IS THE NEWS getting you down? Current affairs causing a frown? Satirical site The Mire has an alternative angle on the week’s hot topics.
Farmers want grants for guns
Monday, 23 September
Eight out of 10 farmers say they should receive Government grants to buy guns to protect themselves and their property.
The farmers argue that the prohibitive cost of owning guns is preventing them from shooting intruders and ramblers.
“I don’t know when I last shot a rambler,” a hill farmer said. “And it’s not as though I don’t have plenty of provocation.”
“Them and their bottled water.”
Outgoing ombudsman feared ministers would ‘die laughing’
Tuesday, 24 September
Outgoing ombudsman Emily O’Reilly has said she could not discuss human rights with ministers or officials in case they died laughing.
“The only way to get them to deal with a human rights issue was to pretend it was something else and promise them they would look good on Prime Time.” she said.
“I had to treat them like children. Horrible children. You know the type.”
Ms O’Reilly also couldn’t mention the word ‘poverty’ to ministers as it caused them to ejaculate.
Bankers are simple folk ‘like Hobbits’ Honohan tells Oireachtas
Wednesday, 25 September
Central Bank Governor Patrick Honohan shed new light on the banking crisis yesterday when he said bankers were quite like Hobbits.
“They are simple folk really,” Mr Honohan told an Oireachtas committee. “A childlike people with an innocent quality, much like Hobbits.”
Mr Honohan went on to say that bankers engaged in wishful thinking and appeared to believe the mortgage crisis would resolve itself.
“It’s hard to believe, isn’t it?” he added. “But it’s hard to get angry with them. They’re so cute.”
Diageo unlikely to face charges over Arthur’s Day
Thursday, 26 September
An Oireachtas Committee has heard that Diageo is unlikely to face charges over Arthur’s Day although thousands of people are emigrating every year.
“People don’t just emigrate because of Arthur’s Day,” a witness before the committee said.
“Some leave because of the economy, some can’t stand the weather and some can’t listen to angry men talking about abortion any more. It’s complicated.”
Emigration, unemployment and the mortgage arrears crisis have led to unprecedented calls for people to stop drinking Guinness.
Most people ‘too stupid’ to emigrate – study
Friday, 27 September
A major and somewhat controversial study has found that most Irish people are too stupid to emigrate.
The UCC research, which will be published at a conference on austerity emigration today, found that 62 per cent of emigrants aged 25 to 34 have a third-level qualification.
“A degree isn’t always a sign of intelligence,” a researcher conceded,” but when you combine it with the fact that they were smart enough to leave it adds up to a brain drain.”
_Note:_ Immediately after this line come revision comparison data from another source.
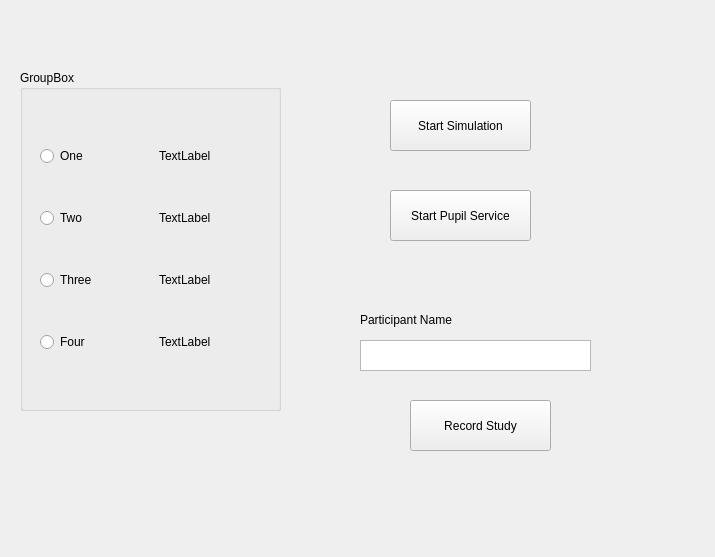
Old version of the form scripts/study_gui/layout.ui in the repository LCSR-SICKKIDS/volumetric_drilling.
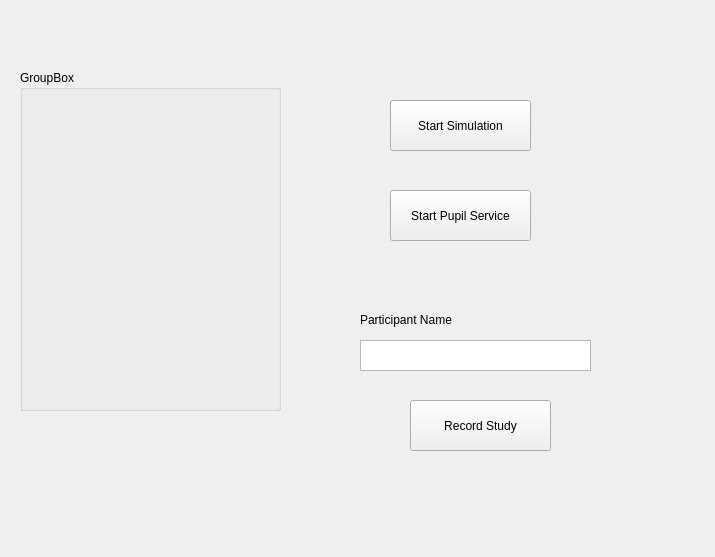
New version of the form.

Patch:
```diff
--- a/scripts/study_gui/layout.ui
+++ b/scripts/study_gui/layout.ui
@@ -46,70 +46,13 @@
    <widget class="QWidget" name="gridLayoutWidget">
     <property name="geometry">
      <rect>
-      <x>20</x>
-      <y>40</y>
-      <width>231</width>
-      <height>281</height>
+      <x>10</x>
+      <y>30</y>
+      <width>241</width>
+      <height>301</height>
      </rect>
     </property>
-    <layout class="QGridLayout" name="gridLayout">
-     <item row="2" column="1">
-      <widget class="QLabel" name="label_3">
-       <property name="text">
-        <string>TextLabel</string>
-       </property>
-      </widget>
-     </item>
-     <item row="2" column="0">
-      <widget class="QRadioButton" name="radioButton_3">
-       <property name="text">
-        <string>Three</string>
-       </property>
-      </widget>
-     </item>
-     <item row="1" column="0">
-      <widget class="QRadioButton" name="radioButton_2">
-       <property name="text">
-        <string>Two</string>
-       </property>
-      </widget>
-     </item>
-     <item row="0" column="0">
-      <widget class="QRadioButton" name="radioButton_1">
-       <property name="text">
-        <string>One</string>
-       </property>
-      </widget>
-     </item>
-     <item row="3" column="0">
-      <widget class="QRadioButton" name="radioButton_4">
-       <property name="text">
-        <string>Four</string>
-       </property>
-      </widget>
-     </item>
-     <item row="0" column="1">
-      <widget class="QLabel" name="label_1">
-       <property name="text">
-        <string>TextLabel</string>
-       </property>
-      </widget>
-     </item>
-     <item row="1" column="1">
-      <widget class="QLabel" name="label_2">
-       <property name="text">
-        <string>TextLabel</string>
-       </property>
-      </widget>
-     </item>
-     <item row="3" column="1">
-      <widget class="QLabel" name="label_4">
-       <property name="text">
-        <string>TextLabel</string>
-       </property>
-      </widget>
-     </item>
-    </layout>
+    <layout class="QGridLayout" name="gridLayout"/>
    </widget>
   </widget>
   <widget class="QPushButton" name="button_start_simulation">
```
The Minister for Emigration insisted his department was working closely with stupid people to encourage them to leave too.
“They are a difficult constituency,” he admitted. “They don’t listen to us.”
“Maybe we’re not so stupid after all,” a caller to The Mire said.
Ireland in the Bailout Years – a trot through 2009 – present day through the satirical lens of The Mire’s Donal Conaty – is on sale now here.